Maze Rats, a slender, versatile little rules system by the Questing Beast a.k.a. Ben Milton, is OSR simplified: Instead of the traditional six attributes that feel so indispensable to DnD-purists, it distills them down to three: Strength, Dexterity, and one mental stat called Will. Intelligence is asked only of the player, never of the character.
Maze Rats claims to be based on Into the Odd, although other than the three attributes and the OSR-spirit I see little overlap. They are both excellent, inspiring systems, but like ItO Maze Rats is its own full game, and even inspired other projects.
If your character runs into trouble, the core mechanic for saving throws is 2d6 to overcome 10. That is a safe with pretty abysmal odds. A success is only 17% likely, but it can be bettered with attribute scores (0, +1 or +2) and advantage (the 2 best of 3 dice). Still: The odds are often long. The objective of the players is to prevent a roll as a matter of course. In finest OSR-fashion the best run is one where good planning and careful stacking of advantageous conditions, using every means in your possession, to make rolling the dice superfluous.
Combat is harsh — especially on level 1. Beginning characters have only 4 hit points, and while the normal target number is 10, in combat we hit on a 6. Another stark OSR-chord: Don’t get hit! It is best to avoid combat, and if you have to confront a foe, make sure you hit first and with superior numbers.
Armour works differently than in DnD. Since attack rolls and damage rolls are one in Maze Rats (speeding up combat but adding an element of simple math), it simultaneously makes it more difficult to hit armoured foes and reduces the damage they take.
Say one thing about Maze Rats, say it is simple and short. The main rules all fit on one standard printer page. The rest: character generation, magic, monsters, and other details are mainly a number of random 2d6 tables. One significant distinction to other magic systems is its randomness: magic users don’t study scrolls and spell books during breakfast, they are inspired: A number of random spell names right out of a handful of 2d6-tables equip them with… something. That something can be a ball of lava, but it can also be a bubble key. In other words: It forces magic users to get creative. To balance their risk to be stacked with a bunch of useless skills, they have no real limits when it comes to any mundane task. Magic users are just regular guys and girls who happen to know a spell or two. Otherwise they can ride, shoot, slice or climb just like any other person, which is very refreshing if you need a break from weakling bookworms lugging huge tomes of wisdom through the ruins.
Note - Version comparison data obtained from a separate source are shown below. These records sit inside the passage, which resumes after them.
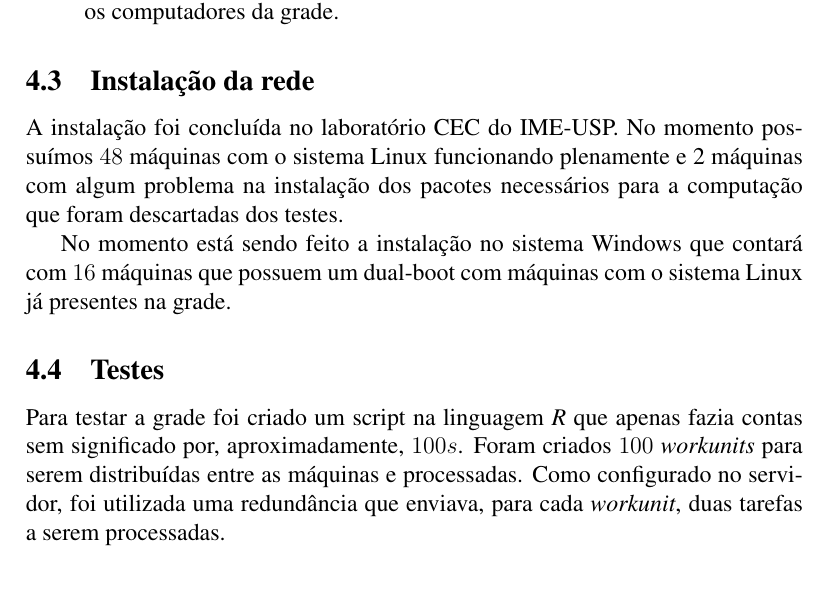
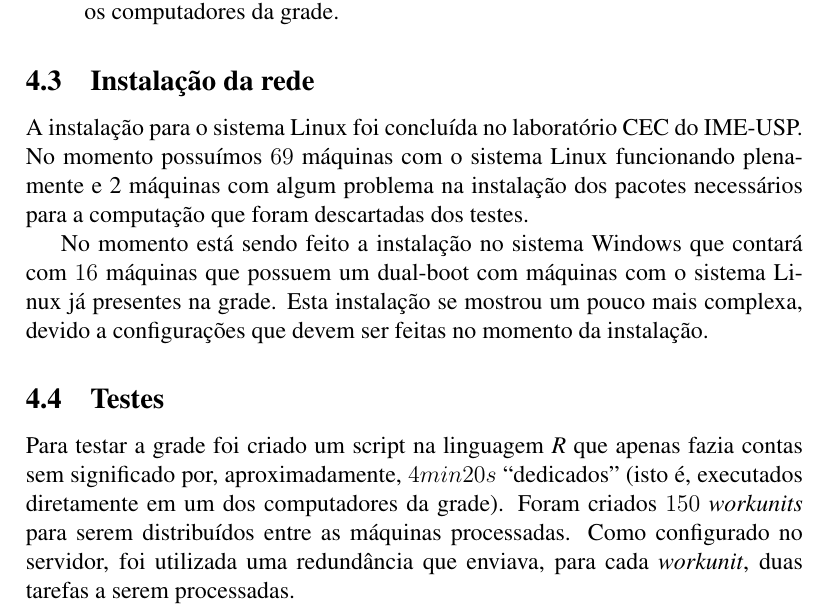
Before and after one commit to rodrigoflores/Graduation-Project, a LaTeX thesis (thesis/thesis.tex, which reads thesis/resultados.tex): part of page 17 of 23 before the commit and part of page 17 of 24 after it, cut so that both start at the same text. Compiled offline with pdfLaTeX.

Commit message:
Mais um pouco feito

```diff
--- a/thesis/resultados.tex
+++ b/thesis/resultados.tex
@@ -117,16 +117,16 @@ que apenas envia e recebe as tarefas e a iniciativa de computação fica com os
 
 \subsection{Instalação da rede}
 
-A instalação foi concluída no laboratório CEC do IME-USP. No momento possuímos $48$ máquinas com o sistema
+A instalação para o sistema Linux foi concluída no laboratório CEC do IME-USP. No momento possuímos $69$ máquinas com o sistema
 Linux funcionando plenamente e 2 máquinas com algum problema na instalação dos pacotes
 necessários para a computação que foram descartadas dos testes.
 
 No momento está sendo feito a instalação no sistema Windows que contará com $16$ máquinas que possuem um dual-boot
-com máquinas com o sistema Linux já presentes na grade.
+com máquinas com o sistema Linux já presentes na grade. Esta instalação se mostrou um pouco mais complexa, devido a configurações que devem ser feitas no momento da instalação.
 
 
 \subsection{Testes}
 
 Para testar a grade foi criado um script na linguagem \emph{R} que apenas fazia contas sem significado
-por, aproximadamente, $100 s$. Foram criados $100$ \textit{workunits} para serem distribuídas entre as máquinas e processadas. Como
+por, aproximadamente, $4min20s$ ``dedicados'' (isto é, executados diretamente em um dos computadores da grade). Foram criados $150$ \textit{workunits} para serem distribuídos entre as máquinas  processadas. Como
 configurado no servidor, foi utilizada uma redundância que enviava, para cada \textit{workunit}, duas tarefas a serem processadas.
```
Also changed, not shown: thesis/resultados.tex (11 more changed lines), 1 other file.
No clue how your character should be? Maze Rats has you covered. In the time it takes to roll 2 dice ten times, you have a character with a name, a horrible fashion style, scars, a speech impediment, and an assortment of weapons, ready to go succeed or die.
Really, these tables can help you whenever you are stuck in character generation, be it for a game or for writing that novel you always wanted to start. You can populate a town with them.
We spoke of means in your possession earlier. The rules allow to choose, but they also suggest to leave the content of your backpack to chance. An assortment of things with various value and even more various use can be rolled on another 2d6 table, and like in Into the Odd, what you have in your possession, if horn, button, mirror or an old doll, goes a long way giving you options and shaping your tactics.
In fact, there are so many 2d6-tables detailing Inn names, buildings, wilderness structures and plants, potions, books, traps, etc, that it is entirely possible and sometimes even desirable, to pull whole adventures or even campaigns, landscapes, treasures and unique monsters right out of these randomizers. Versatile tables that can – and should – be used in any RPG, if you like to let yourself be surprised now and then.
It is hard to miss: I like Maze Rats a lot. So much, in fact, that I am worried about the follow-up-project “Maze Knights”, because I cannot imagine how it should improve on this perfect gem.
One last thing: Maze Rats has roughly one A4 page of GM advice, and it is basically the golden core of the best of the best GM tips. So, enough fanboi-talk, or you will not believe me. Just go and try it: If you like the OSR style, you will like Maze Rats.